The Volcano Science Center is the primary center serving the mission of the USGS Volcano Hazards Program — to enhance public safety and minimize social and economic disruption from volcanic unrest and eruption. The center is home to the five US volcano observatories with offices in Anchorage, Alaska; Menlo Park and Mountain View, California; Vancouver, Washington; and Hilo, Hawaii.



Here’s how we know outliers in GPS data aren’t real ground movement


Volcano Watch — Tsunamis pose a major threat to Hawaii: 24/7 monitoring at PTWC


Using high-resolution commercial satellite images to help map and monitor Yellowstone’s thermal areas


lawilátɬa—Mount St. Helens—Land in transformation

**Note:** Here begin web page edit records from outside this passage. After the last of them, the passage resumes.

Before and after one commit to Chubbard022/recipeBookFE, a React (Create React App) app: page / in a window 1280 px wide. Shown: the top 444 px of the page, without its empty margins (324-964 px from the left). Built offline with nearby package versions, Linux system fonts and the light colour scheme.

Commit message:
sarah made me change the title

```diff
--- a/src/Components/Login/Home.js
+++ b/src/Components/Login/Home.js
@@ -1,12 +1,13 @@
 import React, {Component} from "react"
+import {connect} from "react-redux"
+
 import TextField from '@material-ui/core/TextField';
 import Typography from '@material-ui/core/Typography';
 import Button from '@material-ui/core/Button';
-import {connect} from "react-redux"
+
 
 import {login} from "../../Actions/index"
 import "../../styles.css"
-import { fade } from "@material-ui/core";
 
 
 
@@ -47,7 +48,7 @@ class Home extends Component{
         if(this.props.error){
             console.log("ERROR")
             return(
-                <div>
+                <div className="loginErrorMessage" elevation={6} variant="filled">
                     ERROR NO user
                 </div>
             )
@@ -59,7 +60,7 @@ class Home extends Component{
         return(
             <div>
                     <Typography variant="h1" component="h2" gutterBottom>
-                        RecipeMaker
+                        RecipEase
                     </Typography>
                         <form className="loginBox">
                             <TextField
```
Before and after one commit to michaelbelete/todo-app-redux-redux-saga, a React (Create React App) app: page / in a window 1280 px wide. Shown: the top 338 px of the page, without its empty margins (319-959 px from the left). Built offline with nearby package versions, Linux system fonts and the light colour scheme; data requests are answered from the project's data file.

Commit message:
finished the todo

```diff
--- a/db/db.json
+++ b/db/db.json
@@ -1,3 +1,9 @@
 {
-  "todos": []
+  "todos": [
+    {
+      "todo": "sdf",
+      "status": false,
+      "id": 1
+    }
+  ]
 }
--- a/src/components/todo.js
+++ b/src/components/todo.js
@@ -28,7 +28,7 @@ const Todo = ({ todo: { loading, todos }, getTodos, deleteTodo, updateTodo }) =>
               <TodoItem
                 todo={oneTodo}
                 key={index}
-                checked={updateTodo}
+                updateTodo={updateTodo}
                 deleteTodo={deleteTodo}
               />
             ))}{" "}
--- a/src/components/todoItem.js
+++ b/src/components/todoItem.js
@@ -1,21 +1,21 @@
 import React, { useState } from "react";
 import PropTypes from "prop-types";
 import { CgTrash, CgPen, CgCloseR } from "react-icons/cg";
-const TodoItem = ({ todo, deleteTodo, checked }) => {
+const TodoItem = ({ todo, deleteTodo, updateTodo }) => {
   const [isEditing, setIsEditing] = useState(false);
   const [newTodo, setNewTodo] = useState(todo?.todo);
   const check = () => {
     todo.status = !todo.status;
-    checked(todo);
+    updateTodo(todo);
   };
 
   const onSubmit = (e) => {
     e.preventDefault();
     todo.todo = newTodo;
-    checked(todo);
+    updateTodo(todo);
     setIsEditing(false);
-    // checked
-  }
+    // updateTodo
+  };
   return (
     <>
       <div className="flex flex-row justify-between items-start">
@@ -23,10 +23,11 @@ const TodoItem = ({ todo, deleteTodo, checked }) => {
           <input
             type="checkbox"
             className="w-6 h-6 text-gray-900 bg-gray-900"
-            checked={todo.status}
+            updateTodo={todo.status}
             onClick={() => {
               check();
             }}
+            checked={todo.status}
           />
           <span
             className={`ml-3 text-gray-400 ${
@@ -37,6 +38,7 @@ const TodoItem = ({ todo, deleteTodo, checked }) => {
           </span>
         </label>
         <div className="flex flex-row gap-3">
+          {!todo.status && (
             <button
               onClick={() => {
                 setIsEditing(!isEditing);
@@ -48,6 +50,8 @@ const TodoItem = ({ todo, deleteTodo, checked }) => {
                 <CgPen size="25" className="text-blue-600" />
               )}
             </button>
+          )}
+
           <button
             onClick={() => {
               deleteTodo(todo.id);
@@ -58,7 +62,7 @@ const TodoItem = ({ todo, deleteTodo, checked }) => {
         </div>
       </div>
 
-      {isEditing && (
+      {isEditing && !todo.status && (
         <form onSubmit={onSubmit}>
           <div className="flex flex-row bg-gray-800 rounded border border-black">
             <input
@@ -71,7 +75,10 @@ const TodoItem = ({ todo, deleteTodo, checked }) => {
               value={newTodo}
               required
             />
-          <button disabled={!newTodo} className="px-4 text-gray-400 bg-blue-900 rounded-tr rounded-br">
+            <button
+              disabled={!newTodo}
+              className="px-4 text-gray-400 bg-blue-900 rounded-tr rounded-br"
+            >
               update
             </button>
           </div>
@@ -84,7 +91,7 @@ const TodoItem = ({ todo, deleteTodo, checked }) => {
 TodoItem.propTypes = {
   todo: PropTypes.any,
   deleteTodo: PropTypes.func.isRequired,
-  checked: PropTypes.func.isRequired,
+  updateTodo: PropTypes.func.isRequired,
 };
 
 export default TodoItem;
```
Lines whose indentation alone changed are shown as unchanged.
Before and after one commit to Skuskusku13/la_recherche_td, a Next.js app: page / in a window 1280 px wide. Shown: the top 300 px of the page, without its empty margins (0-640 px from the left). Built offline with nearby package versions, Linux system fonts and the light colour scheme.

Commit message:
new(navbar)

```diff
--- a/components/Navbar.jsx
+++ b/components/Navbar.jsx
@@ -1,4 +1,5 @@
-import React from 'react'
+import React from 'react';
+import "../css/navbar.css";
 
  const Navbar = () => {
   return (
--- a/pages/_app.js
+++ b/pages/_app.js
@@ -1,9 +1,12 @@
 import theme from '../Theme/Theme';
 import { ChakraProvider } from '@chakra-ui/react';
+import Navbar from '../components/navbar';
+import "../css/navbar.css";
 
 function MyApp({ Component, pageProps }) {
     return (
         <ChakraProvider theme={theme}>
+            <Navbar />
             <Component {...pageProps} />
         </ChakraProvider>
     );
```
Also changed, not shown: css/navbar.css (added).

This poster provides an overview of Mount St. Helens’ eruption history and emphasizes the continuous transformation of the volcanic landscape and its ecosystems. After each eruption, the landscape and ecosystems are not so much restored as they are morphed into new forms and patterns.
Carolyn L. Driedger, Alysa Adams, Michael A. Clynne, Kristi Cochrane, Abi Groskopf, Emma Johnson, Heather Monti, Elizabeth Westby

Comment on “A new decade in seismoacoustics (2010–2022)” by Fransiska Dannemann Dugick, Clinton Koch, Elizabeth Berg, Stephen Arrowsmith, and Sarah Albert

An increase in seismic stations also having microbarographs has led to increased interest in the field of seismoacoustics. A review of the recent advances in this field can be found in Dannemann Dugick et al. (2023). The goal of this note is to draw the attention of the readers of Dannemann Dugick et al. (2023) to several additional interactions between the solid Earth and atmosphere that have not
Adam T. Ringler, Robert E. Anthony, Brian Shiro, Toshiro Tanimoto, David C. Wilson

The diversity of volcanic hazard maps around the world: Insights from map makers

The IAVCEI Working Group on Hazard Mapping has been active since 2014 and has facilitated several activities to enable sharing of experiences of how volcanic hazard maps are developed and used around the world. One key activity was a global survey of 90 map makers and practitioners to collect data about official, published volcanic hazard maps and how they were developed. The survey asked question
Jan Lindsay, Danielle Charlton, Mary Ann T. Clive, Daniel Bertin, Sarah E. Ogburn, Heather M. Wright, John W. Ewert, Eliza S. Calder, Bastian Steinke